**WORK ORDER**:
Working through the records below, count the lines that include "DeferredToolRequests". The reply is that number alone.

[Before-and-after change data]

= Beginning of Section =

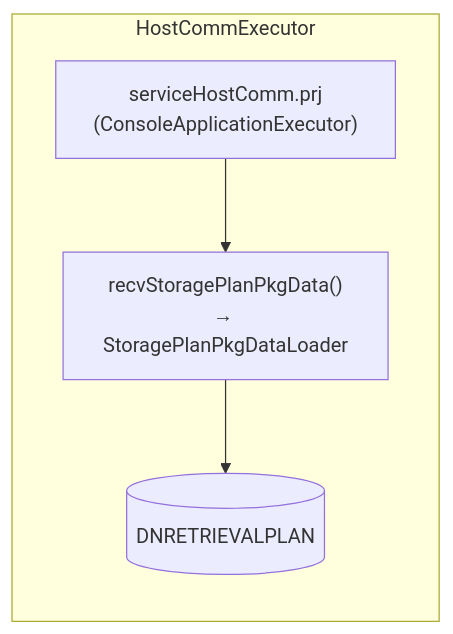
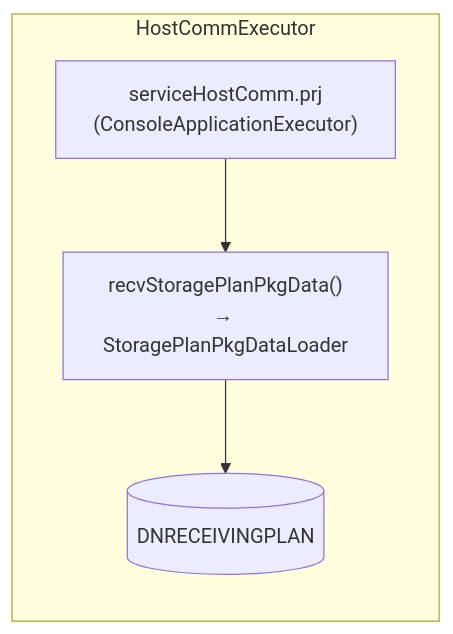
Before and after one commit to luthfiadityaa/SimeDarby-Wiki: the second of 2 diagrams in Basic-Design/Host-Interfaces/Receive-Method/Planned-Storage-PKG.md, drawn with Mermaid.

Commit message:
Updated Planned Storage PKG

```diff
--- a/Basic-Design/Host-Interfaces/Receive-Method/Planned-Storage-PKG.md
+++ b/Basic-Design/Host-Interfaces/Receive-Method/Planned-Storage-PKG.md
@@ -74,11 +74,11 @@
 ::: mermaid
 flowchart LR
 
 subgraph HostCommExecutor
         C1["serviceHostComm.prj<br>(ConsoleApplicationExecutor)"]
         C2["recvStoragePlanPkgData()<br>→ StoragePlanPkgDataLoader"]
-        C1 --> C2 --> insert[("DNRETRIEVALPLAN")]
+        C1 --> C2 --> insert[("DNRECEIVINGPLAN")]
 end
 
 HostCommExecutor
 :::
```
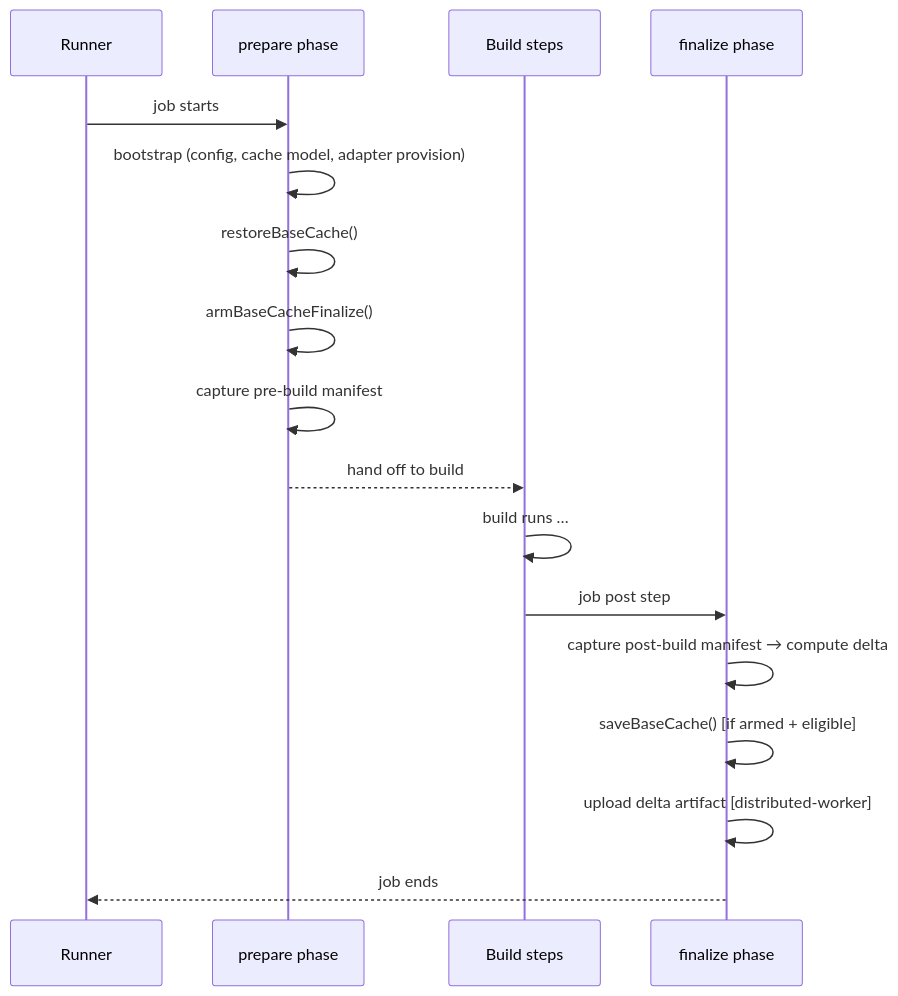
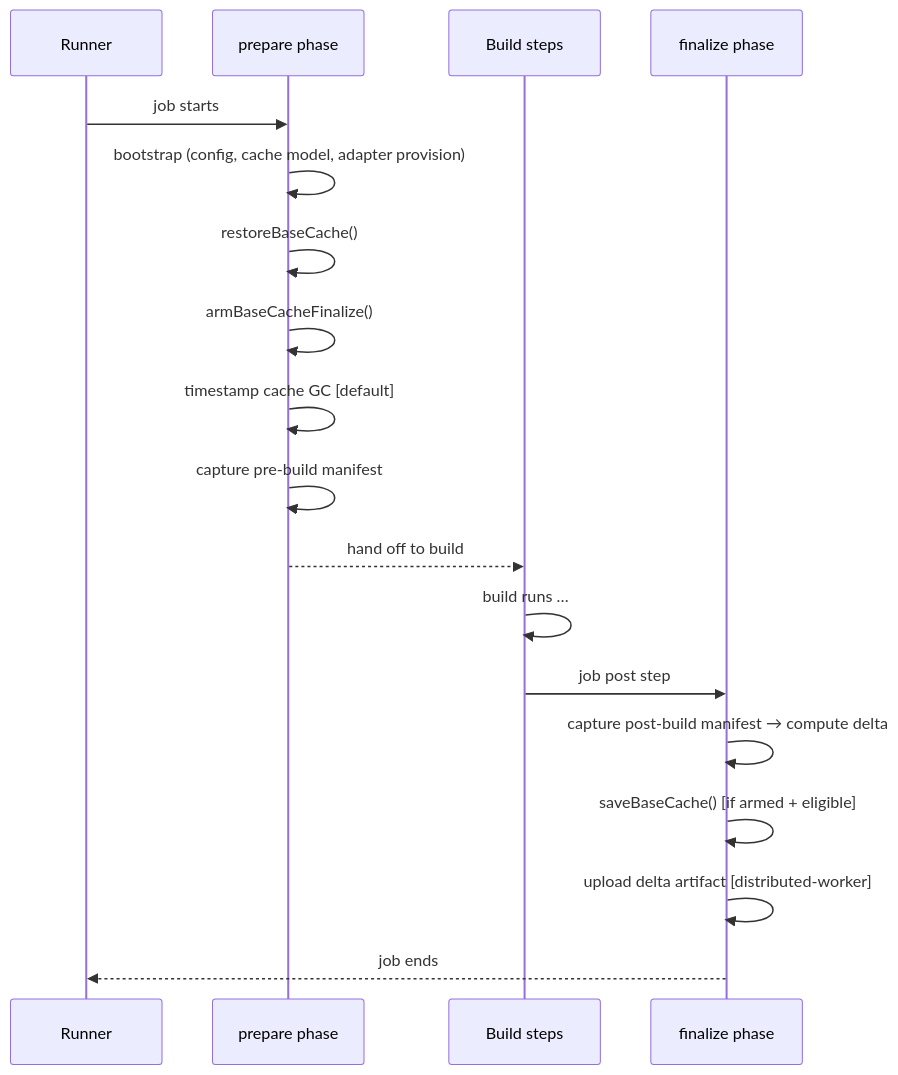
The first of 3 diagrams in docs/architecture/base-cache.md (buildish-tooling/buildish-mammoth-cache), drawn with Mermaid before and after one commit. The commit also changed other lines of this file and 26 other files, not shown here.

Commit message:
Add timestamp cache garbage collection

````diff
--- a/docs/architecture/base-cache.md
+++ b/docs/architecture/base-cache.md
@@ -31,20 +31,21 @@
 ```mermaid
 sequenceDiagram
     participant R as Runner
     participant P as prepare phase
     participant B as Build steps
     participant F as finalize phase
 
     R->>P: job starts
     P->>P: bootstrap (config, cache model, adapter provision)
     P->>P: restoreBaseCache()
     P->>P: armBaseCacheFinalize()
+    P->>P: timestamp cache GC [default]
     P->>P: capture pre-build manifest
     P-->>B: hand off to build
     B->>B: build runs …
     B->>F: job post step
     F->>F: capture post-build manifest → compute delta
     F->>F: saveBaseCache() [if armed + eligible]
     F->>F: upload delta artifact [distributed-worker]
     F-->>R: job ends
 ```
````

= End of Section =
= Beginning of Section =

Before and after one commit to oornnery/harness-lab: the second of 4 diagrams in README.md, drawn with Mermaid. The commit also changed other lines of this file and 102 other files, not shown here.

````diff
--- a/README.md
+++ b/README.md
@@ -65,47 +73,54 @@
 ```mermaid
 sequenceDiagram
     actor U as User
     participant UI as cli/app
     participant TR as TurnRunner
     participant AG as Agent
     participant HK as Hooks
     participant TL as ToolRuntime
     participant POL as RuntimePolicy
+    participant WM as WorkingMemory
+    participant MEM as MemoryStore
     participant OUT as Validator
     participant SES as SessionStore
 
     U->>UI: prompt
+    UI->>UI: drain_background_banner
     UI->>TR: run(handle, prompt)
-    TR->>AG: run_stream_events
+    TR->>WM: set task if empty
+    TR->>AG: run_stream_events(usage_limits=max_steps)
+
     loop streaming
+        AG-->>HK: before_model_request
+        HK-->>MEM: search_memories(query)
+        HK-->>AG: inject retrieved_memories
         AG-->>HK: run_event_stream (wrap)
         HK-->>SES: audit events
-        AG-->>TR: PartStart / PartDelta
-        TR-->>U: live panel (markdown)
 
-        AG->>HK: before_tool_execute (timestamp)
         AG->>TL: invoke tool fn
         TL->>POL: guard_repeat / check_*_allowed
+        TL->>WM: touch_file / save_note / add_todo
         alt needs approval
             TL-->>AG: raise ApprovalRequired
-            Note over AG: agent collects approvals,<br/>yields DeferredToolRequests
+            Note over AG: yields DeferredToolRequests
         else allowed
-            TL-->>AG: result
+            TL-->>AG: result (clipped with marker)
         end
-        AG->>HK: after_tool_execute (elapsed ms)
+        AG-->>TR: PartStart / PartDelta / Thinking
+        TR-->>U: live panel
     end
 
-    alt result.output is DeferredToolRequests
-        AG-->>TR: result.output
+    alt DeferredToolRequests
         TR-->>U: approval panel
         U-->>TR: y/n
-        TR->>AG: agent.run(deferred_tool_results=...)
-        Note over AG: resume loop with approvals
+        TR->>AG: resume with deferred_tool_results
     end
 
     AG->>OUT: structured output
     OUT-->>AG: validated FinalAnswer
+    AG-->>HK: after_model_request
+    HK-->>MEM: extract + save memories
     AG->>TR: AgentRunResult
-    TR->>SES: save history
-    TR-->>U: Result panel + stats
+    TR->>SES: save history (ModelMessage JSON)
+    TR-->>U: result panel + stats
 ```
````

= End of Section =
= Beginning of Section =

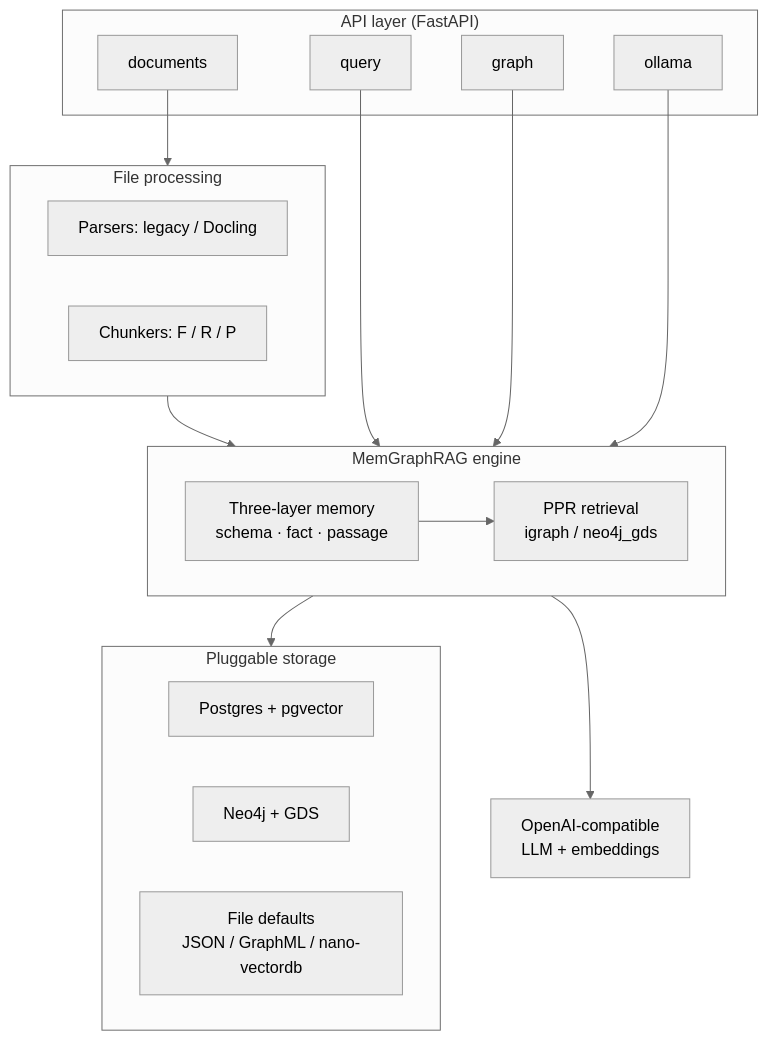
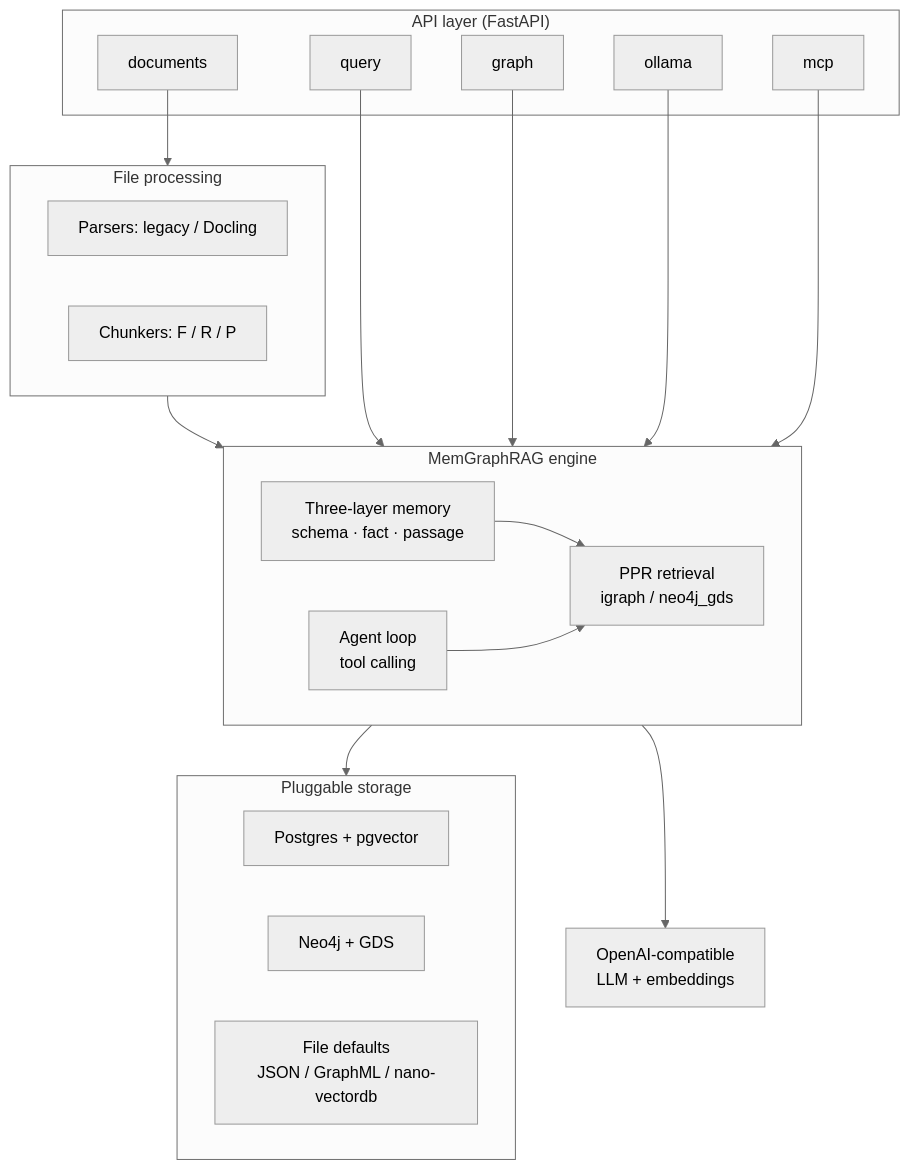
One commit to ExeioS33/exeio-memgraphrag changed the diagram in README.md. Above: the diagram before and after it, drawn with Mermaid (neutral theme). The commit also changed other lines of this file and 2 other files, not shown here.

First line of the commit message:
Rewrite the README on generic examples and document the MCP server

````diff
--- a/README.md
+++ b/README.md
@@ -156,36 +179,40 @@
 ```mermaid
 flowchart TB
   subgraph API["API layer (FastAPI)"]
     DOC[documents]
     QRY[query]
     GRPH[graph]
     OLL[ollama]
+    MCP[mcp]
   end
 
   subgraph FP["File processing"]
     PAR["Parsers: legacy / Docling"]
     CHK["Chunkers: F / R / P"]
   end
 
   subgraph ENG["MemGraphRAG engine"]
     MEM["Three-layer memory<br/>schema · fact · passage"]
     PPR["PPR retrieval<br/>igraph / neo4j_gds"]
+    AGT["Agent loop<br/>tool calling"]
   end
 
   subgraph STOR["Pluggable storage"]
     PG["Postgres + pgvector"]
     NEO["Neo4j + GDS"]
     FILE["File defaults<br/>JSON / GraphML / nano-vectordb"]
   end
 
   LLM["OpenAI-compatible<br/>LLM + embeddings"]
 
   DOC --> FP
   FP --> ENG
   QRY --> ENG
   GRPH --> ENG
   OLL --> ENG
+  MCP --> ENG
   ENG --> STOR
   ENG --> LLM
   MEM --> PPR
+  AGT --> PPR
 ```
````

= End of Section =

**TASK RESULT**:
4